The use of landmark-based wayfinding strategies across the adult lifespan
Authors: De Condappa
Individuals can employ different landmark-based wayfinding strategies to acquire spatial knowledge and support navigation. Allocentric strategy use is associated with a cognitive representation of a learned environment that allows flexible navigation, while egocentric strategy use is associated with uni-directional knowledge that only supports accurate navigation in tasks that involve reproducing learned behaviours. While many studies have investigated strategy use during navigation, how strategy use develops during spatial learning remains under- researched. Therefore, this thesis primarily investigated the processes underlying strategy selection. Participants’ strategy preference during various navigation tasks, including a novel strategy assessment paradigm developed specifically for this research, revealed that individuals adopt the most accurate strategy available – be it allocentric or egocentric – in accordance with the demands of the concurrent navigation task. Interestingly, when allocentric knowledge was required for accurate navigation, participants initially employed a suboptimal egocentric strategy before switching to an allocentric strategy, suggesting that egocentric knowledge precedes allocentric knowledge.
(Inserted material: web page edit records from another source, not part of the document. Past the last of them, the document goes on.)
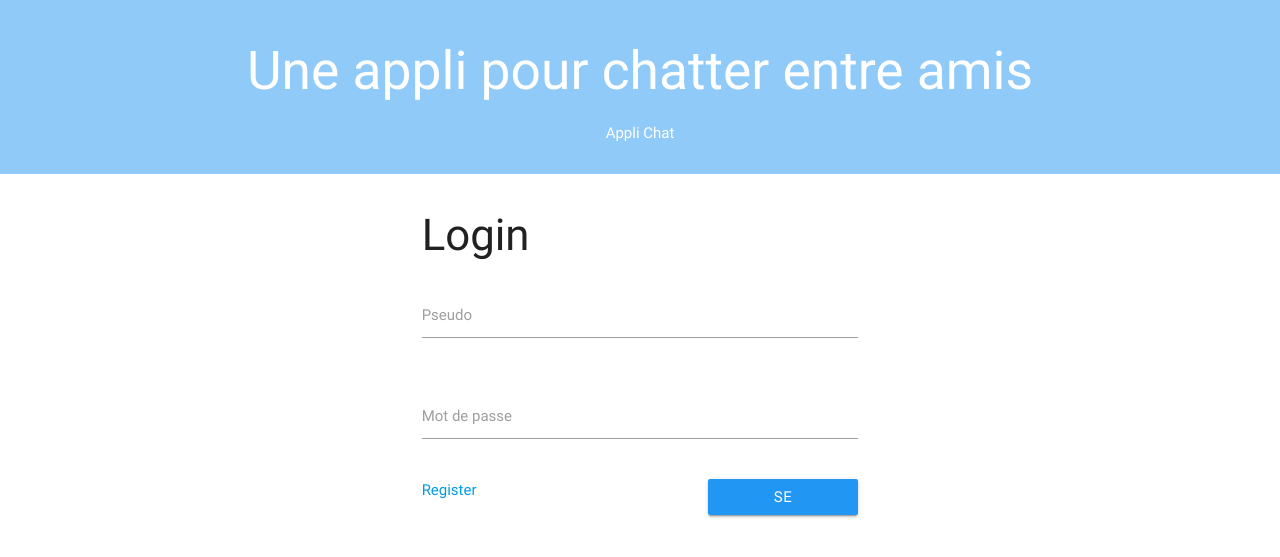
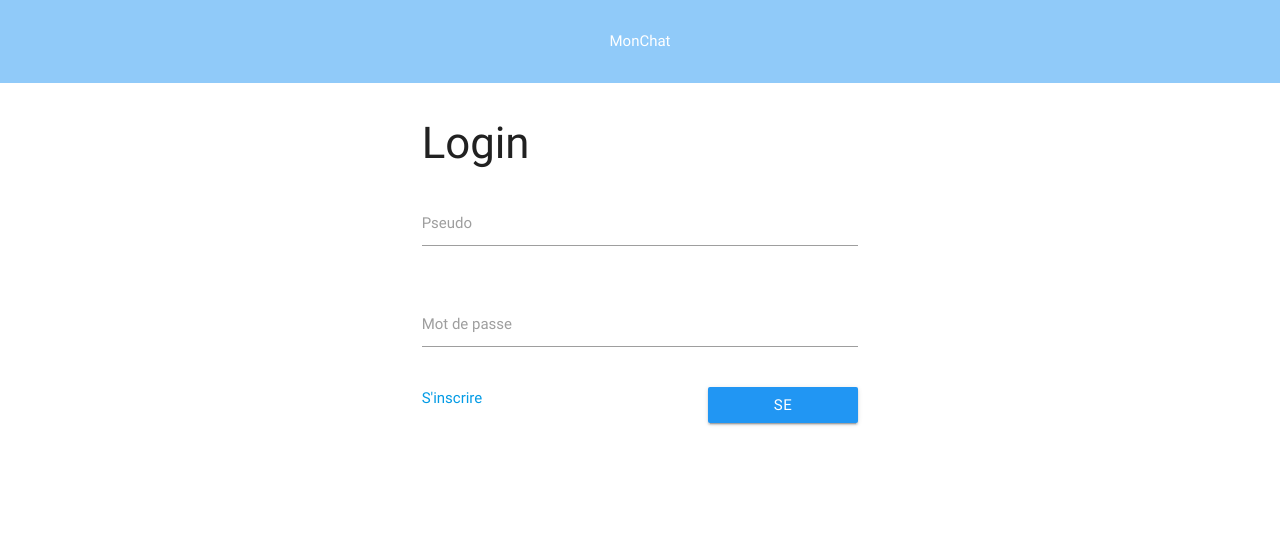
Before and after one commit to clovisTiemtore/Projet_Chat, a Django app: page / in a window 1280 px wide. Shown: the top 557 px of the page. Run offline with Django 3.2, Linux system fonts and the light colour scheme; some libraries are stand-ins or nearby versions.

Commit message:
Titre du site

```diff
--- a/templates/chat/index.html
+++ b/templates/chat/index.html
@@ -21,8 +21,7 @@
     {% block body %}
         <div class="section blue lighten-3">
             <div class="container white-text center-align text">
-            <h2>Une appli pour chatter entre amis</h2>
-            <p>Appli Chat</p>
+            <p>MonChat</p>
             </div>
         </div>
         <div class="container">
@@ -50,7 +49,7 @@
                         </div>
                         <div class="row">
                             <div class="col s8">
-                                <a href="{% url 'register' %}">Register</a>
+                                <a href="{% url 'register' %}">S'inscrire</a>
                             </div>
                             <div class="col s4">
                             <div class="right">
```
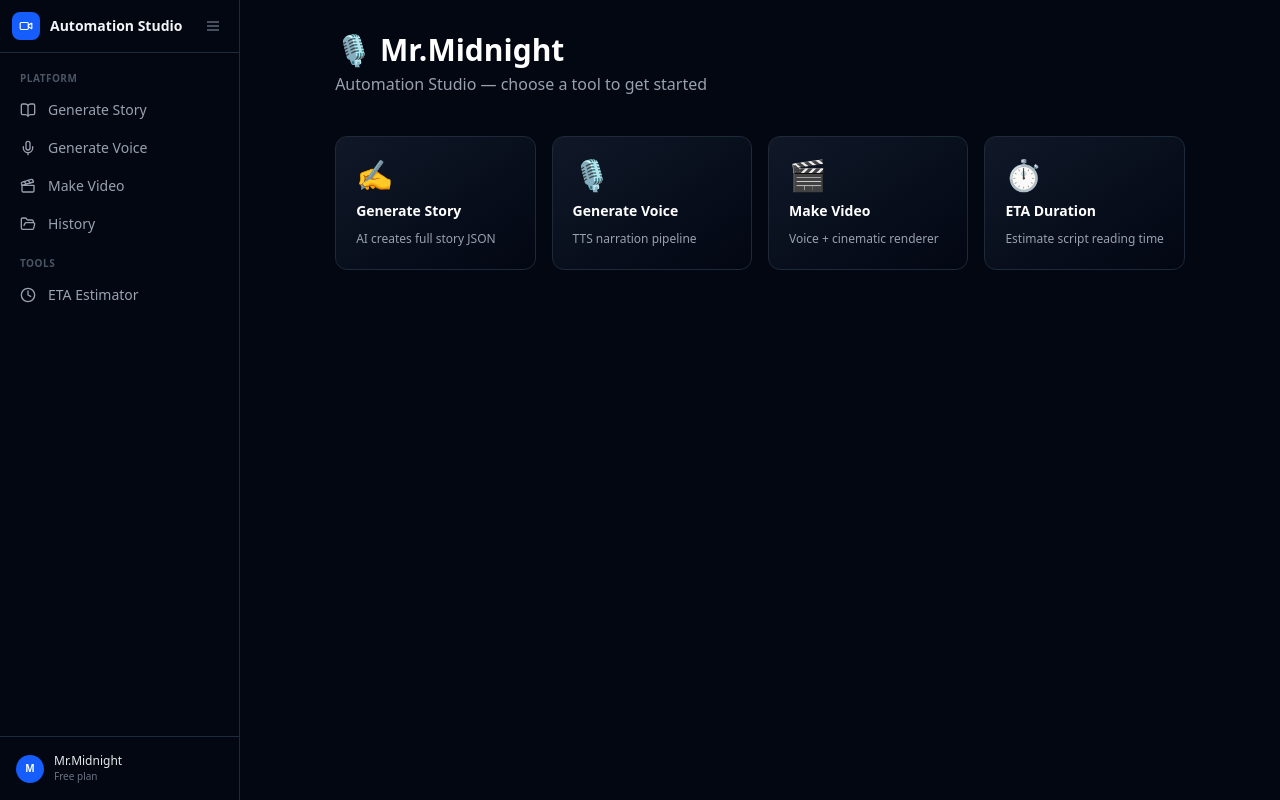
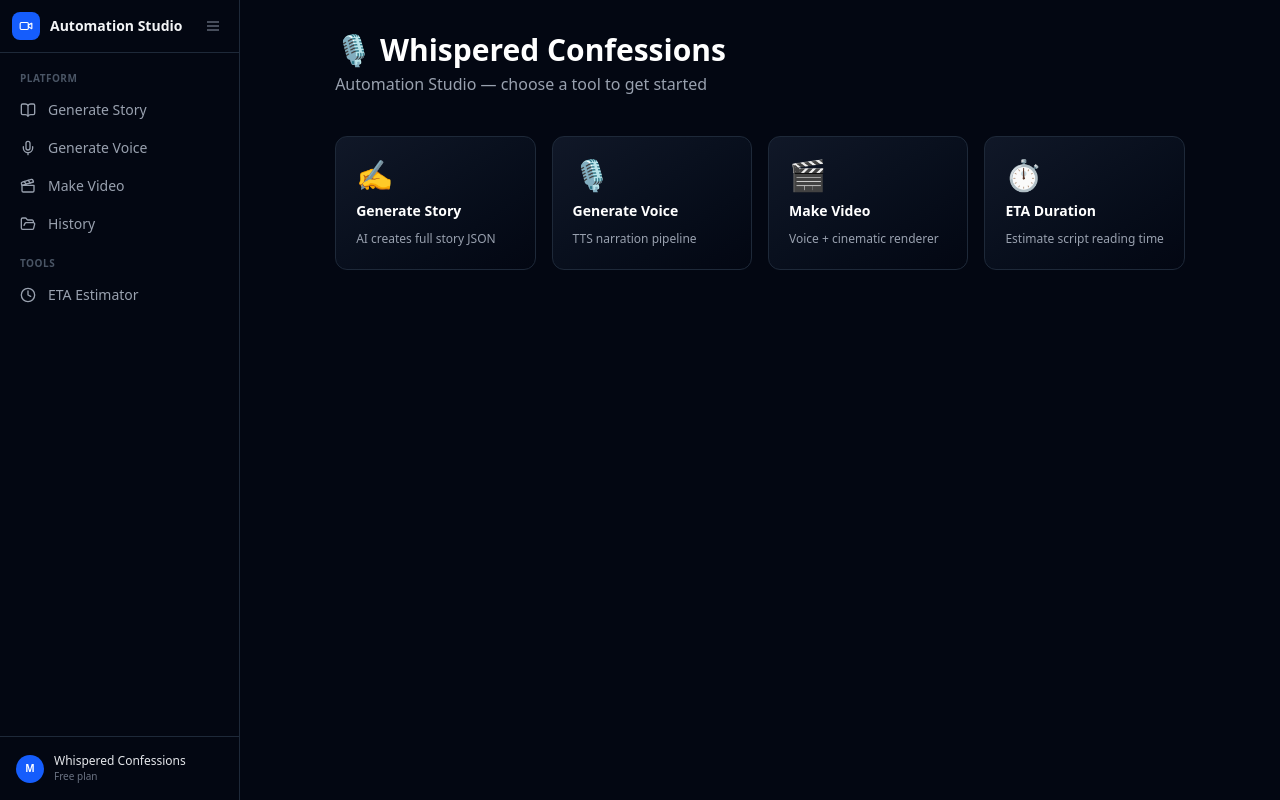
Before and after one commit to SengHeat/automation-studio, a Next.js app in the folder frontend/: page / in a window 1280 px wide. Built offline with nearby package versions, Linux system fonts and the light colour scheme.

Commit message:
rebrand: rename Mr.Midnight to Whispered Confessions across all files

```diff
--- a/frontend/app/layout.tsx
+++ b/frontend/app/layout.tsx
@@ -9,7 +9,7 @@ const mono = Geist_Mono({ variable: "--font-mono", subsets: ["latin"] });
 
 export const metadata: Metadata = {
   title: "Automation Studio",
-  description: "Mr.Midnight — Voice & Video Automation",
+  description: "Whispered Confessions — Voice & Video Automation",
 };
 
 export default function RootLayout({ children }: { children: React.ReactNode }) {
--- a/frontend/app/page.tsx
+++ b/frontend/app/page.tsx
@@ -15,7 +15,7 @@ export default function Home() {
   return (
     <main className="min-h-screen p-8 max-w-5xl mx-auto">
       <div className="mb-10">
-        <h1 className="text-3xl font-bold text-white mb-1">🎙 Mr.Midnight</h1>
+        <h1 className="text-3xl font-bold text-white mb-1">🎙 Whispered Confessions</h1>
         <p className="text-gray-400">Automation Studio — choose a tool to get started</p>
       </div>
       <div className="grid grid-cols-2 sm:grid-cols-3 lg:grid-cols-4 gap-4">
--- a/frontend/app/studio/page.tsx
+++ b/frontend/app/studio/page.tsx
@@ -384,7 +384,7 @@ export default function StudioPage() {
               <div className="grid grid-cols-2 gap-3">
                 <div>
                   <label className="label">Channel name</label>
-                  <input className="input" value={channel} onChange={e => setChannel(e.target.value)} placeholder="Mr.Midnight" />
+                  <input className="input" value={channel} onChange={e => setChannel(e.target.value)} placeholder="Whispered Confessions" />
                 </div>
                 <div>
                   <label className="label">Channel corner</label>
--- a/frontend/app/video/page.tsx
+++ b/frontend/app/video/page.tsx
@@ -324,7 +324,7 @@ export default function VideoPage() {
                 <div className="grid grid-cols-2 gap-3">
                   <div>
                     <label className="label">Channel name</label>
-                    <input className="input" value={channel} onChange={e => setChannel(e.target.value)} placeholder="Mr.Midnight" />
+                    <input className="input" value={channel} onChange={e => setChannel(e.target.value)} placeholder="Whispered Confessions" />
                   </div>
                   <div>
                     <label className="label">Channel corner</label>
--- a/frontend/components/layout/NavUser.tsx
+++ b/frontend/components/layout/NavUser.tsx
@@ -12,7 +12,7 @@ export function NavUser() {
         </div>
         {open && (
           <div className="min-w-0">
-            <p className="text-xs font-medium text-gray-200 truncate">Mr.Midnight</p>
+            <p className="text-xs font-medium text-gray-200 truncate">Whispered Confessions</p>
             <p className="text-[10px] text-gray-500 truncate">Free plan</p>
           </div>
         )}
```
Also changed, not shown: 1 other file (tests, documents, lock files or other folders).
Finally, participants were not subject to performance-related decrements associated with the effort of switching strategies. Interestingly, during spatial learning, participants acquired spatial knowledge related to alternative strategies, and selectively encoded landmarks that were compatible with the use of multiple strategies, which may explain why switching wayfinding strategies is cognitively efficient. This thesis also investigated the effects of aging on strategy selection. Strategy preference changes across the adult lifespan, with decreasing allocentric strategy use primarily attributed to reduced hippocampal function, and impaired egocentric strategy use associated with age-related learning and memory deficits. Analysis revealed that older adults exhibited a task-independent preference for egocentric strategy use, and therefore experienced difficulty with tasks that required allocentric knowledge. However, when egocentric strategy use most efficiently supported accurate navigation, younger and older adults performed similarly, suggesting that egocentric strategy use is largely unaffected by aging. Finally, age differences in strategy preference and spatial learning were observed when the most efficient route learning strategy differed between decision points, supporting findings of increasing susceptibility to switching costs with age. In summary, young adults flexibly employ a variety of strategies to optimise navigational efficacy, while older adults' strategy choices are affected by age-related difficulties with allocentric strategy use and increased vulnerability to strategy switching costs.